The good news is that there are specialist lenders that will consider you for a mortgage after bankruptcy. It’s important to speak to a specialist before you apply, as your mortgage application will need planning carefully.
Learn more: How to get a mortgage after bankruptcy
Other credit issues
There can be many credit issues affecting your chances of getting a mortgage. Furthermore, you may have more than one credit issue on your file.
Other credit issues that can affect your chances of getting a mortgage include:
Speak to an advisor if you’re still unsure of whether you should apply for a mortgage.
Can I remortgage with bad credit?
It’s possible to remortgage with bad credit and it can be a lot easier, as you already have a mortgage. Furthermore, the rates on offer are likely to be cheaper than your lender’s SVR (Standard Variable Rate).
If you’ve fallen behind on your mortgage payments, then it may be better to wait before you remortgage. Late payments aren’t considered to be a severe credit issue but they can still be a cause of concern.
You’ll want to calculate whether a remortgage will save you money. Although it’s likely it will, it’s important to remember you’ll be tied into your mortgage for a number of years. For this reason, it can sometimes make better financial sense to improve your credit score before applying for a mortgage.
Learn more: How to remortgage with bad credit
How much deposit will I need for a mortgage with bad credit?
A 15% deposit is quite often referred to as an industry minimum when applying for a mortgage with bad credit. This allows for equity in your property if you fall behind with your mortgage payments.
If you need a buy to let mortgage with bad credit, you’ll perhaps need a 25% deposit. Aiming for a deposit of 40% should unlock some great deals.
Will I need a large income?
Regardless of having adverse credit or not, lenders will always assess your income. This is because they want to know whether you can repay your mortgage without difficulty. Lenders will calculate this by assessing your income and outgoings.

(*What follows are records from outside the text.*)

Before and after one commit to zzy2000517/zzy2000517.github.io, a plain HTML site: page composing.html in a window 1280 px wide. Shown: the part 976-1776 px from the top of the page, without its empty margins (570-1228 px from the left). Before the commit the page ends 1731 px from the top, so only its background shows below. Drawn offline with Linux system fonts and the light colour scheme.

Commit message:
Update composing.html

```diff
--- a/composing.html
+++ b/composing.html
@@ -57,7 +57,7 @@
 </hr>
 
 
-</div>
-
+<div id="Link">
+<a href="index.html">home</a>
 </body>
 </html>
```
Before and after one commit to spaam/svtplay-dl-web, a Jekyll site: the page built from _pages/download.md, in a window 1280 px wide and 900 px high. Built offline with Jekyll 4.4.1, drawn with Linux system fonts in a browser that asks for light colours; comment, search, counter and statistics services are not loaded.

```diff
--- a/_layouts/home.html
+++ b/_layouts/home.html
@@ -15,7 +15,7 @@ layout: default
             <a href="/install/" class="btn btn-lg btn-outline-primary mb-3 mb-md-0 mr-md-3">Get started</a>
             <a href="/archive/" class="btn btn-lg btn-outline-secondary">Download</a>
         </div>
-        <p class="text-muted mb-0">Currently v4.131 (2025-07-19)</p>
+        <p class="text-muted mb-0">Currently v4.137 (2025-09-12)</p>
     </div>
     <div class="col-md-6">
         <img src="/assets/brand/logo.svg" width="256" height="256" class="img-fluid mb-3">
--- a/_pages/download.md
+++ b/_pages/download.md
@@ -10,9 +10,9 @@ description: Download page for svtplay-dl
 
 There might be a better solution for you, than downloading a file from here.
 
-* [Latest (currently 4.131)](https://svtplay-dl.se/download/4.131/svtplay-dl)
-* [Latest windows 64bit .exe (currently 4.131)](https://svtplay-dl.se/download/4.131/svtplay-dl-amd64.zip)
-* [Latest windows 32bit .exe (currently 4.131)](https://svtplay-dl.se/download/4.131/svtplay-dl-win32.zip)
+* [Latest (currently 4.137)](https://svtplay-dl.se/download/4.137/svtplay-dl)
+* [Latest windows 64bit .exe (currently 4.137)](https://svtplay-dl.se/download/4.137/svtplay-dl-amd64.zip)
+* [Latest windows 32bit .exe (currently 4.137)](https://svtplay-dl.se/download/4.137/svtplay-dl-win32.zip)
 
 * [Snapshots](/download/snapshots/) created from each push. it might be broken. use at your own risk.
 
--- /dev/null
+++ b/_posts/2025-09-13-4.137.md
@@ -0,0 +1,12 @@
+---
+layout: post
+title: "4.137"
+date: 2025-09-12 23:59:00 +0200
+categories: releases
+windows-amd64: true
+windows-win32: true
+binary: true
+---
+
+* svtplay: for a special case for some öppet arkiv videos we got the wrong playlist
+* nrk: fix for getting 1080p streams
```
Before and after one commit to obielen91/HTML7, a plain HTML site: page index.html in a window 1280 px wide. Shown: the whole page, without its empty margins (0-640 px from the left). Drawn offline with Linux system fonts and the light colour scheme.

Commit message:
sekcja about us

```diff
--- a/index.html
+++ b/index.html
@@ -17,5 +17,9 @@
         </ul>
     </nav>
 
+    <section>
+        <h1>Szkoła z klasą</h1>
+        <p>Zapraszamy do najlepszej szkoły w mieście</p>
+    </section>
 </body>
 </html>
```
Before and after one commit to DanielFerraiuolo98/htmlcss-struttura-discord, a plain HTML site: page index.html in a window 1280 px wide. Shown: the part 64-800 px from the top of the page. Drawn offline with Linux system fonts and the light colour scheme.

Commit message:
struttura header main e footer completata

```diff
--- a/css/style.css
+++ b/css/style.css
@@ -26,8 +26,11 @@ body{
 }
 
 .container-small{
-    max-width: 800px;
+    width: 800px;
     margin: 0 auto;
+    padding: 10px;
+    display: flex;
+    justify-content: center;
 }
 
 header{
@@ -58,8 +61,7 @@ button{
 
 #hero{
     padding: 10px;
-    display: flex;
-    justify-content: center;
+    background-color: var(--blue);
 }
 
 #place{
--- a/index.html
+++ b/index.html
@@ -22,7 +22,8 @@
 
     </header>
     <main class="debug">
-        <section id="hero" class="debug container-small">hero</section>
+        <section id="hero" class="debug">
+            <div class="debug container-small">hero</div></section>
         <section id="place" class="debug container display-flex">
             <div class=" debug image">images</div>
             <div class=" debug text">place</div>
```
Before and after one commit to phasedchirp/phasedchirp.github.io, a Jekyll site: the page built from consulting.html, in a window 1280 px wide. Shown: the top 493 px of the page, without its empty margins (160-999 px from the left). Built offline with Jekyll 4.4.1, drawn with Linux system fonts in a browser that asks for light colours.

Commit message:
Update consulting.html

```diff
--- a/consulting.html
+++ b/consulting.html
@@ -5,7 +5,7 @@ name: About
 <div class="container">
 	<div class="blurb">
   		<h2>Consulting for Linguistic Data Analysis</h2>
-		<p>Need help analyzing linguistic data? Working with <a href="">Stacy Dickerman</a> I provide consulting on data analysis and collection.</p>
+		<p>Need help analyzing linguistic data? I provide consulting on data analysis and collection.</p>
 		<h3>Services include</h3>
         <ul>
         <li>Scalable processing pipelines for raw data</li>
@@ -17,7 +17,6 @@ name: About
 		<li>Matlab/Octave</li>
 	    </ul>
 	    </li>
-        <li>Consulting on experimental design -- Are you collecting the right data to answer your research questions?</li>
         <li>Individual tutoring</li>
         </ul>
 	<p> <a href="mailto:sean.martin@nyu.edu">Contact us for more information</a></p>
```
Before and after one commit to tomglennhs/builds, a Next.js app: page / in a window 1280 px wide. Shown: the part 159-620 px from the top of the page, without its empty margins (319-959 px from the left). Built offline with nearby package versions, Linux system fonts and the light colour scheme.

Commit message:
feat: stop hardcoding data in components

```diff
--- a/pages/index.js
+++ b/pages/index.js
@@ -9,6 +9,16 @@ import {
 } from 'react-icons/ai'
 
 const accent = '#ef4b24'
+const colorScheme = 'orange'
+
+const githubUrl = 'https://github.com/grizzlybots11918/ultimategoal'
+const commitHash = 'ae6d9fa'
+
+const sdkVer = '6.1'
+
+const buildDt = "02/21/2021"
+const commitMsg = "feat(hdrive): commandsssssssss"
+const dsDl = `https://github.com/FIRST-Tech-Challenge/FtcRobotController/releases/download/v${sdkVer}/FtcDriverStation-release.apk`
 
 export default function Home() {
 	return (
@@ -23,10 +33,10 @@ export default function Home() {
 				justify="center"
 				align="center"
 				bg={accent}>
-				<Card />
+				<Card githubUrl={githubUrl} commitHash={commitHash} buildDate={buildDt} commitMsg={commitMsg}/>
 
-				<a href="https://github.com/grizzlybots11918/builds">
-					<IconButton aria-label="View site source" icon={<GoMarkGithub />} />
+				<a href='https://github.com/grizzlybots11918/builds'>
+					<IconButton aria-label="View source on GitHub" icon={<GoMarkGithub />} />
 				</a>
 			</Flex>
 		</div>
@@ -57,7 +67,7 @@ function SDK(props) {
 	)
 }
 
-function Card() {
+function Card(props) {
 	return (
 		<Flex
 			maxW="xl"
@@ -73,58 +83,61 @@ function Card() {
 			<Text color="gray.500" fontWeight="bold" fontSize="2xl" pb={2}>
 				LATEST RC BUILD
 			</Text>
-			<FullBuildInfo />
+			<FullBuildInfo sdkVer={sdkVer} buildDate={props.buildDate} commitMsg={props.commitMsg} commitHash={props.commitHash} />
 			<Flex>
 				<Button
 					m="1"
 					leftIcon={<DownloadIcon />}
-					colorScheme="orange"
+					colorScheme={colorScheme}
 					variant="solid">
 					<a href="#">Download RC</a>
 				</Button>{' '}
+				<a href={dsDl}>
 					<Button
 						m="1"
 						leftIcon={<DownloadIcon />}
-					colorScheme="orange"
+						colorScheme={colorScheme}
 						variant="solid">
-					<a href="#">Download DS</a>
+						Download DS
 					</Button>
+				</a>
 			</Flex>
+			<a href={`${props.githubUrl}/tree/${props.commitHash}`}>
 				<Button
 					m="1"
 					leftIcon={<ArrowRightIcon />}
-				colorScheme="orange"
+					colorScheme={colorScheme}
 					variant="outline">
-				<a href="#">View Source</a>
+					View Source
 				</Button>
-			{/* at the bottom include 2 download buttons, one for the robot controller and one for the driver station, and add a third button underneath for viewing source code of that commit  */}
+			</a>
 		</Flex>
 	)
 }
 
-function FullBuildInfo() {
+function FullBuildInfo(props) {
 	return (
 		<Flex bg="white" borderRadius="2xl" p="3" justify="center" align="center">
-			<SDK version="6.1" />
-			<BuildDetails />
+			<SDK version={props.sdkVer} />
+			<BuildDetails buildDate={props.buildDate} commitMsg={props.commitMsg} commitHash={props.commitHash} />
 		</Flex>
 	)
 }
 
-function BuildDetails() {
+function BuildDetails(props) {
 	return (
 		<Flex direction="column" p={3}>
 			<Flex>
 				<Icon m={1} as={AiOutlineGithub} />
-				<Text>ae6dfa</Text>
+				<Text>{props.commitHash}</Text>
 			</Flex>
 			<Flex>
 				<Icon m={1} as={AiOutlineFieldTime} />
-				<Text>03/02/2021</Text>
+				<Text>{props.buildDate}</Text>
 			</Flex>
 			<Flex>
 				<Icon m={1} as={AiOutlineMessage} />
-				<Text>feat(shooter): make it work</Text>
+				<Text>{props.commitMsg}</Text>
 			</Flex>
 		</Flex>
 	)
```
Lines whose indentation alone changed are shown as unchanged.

Typically, it’s possible to borrow up to four times your annual salary. As an example, if you earn £30,000 per year, you could potentially borrow up to £120,000. There are lenders that may lend up to five times your income and if you’re a super high earner, you could even borrow more.
Joint mortgages can be useful to cover any affordability issues. However, if one applicant has bad credit, then it can cause problems.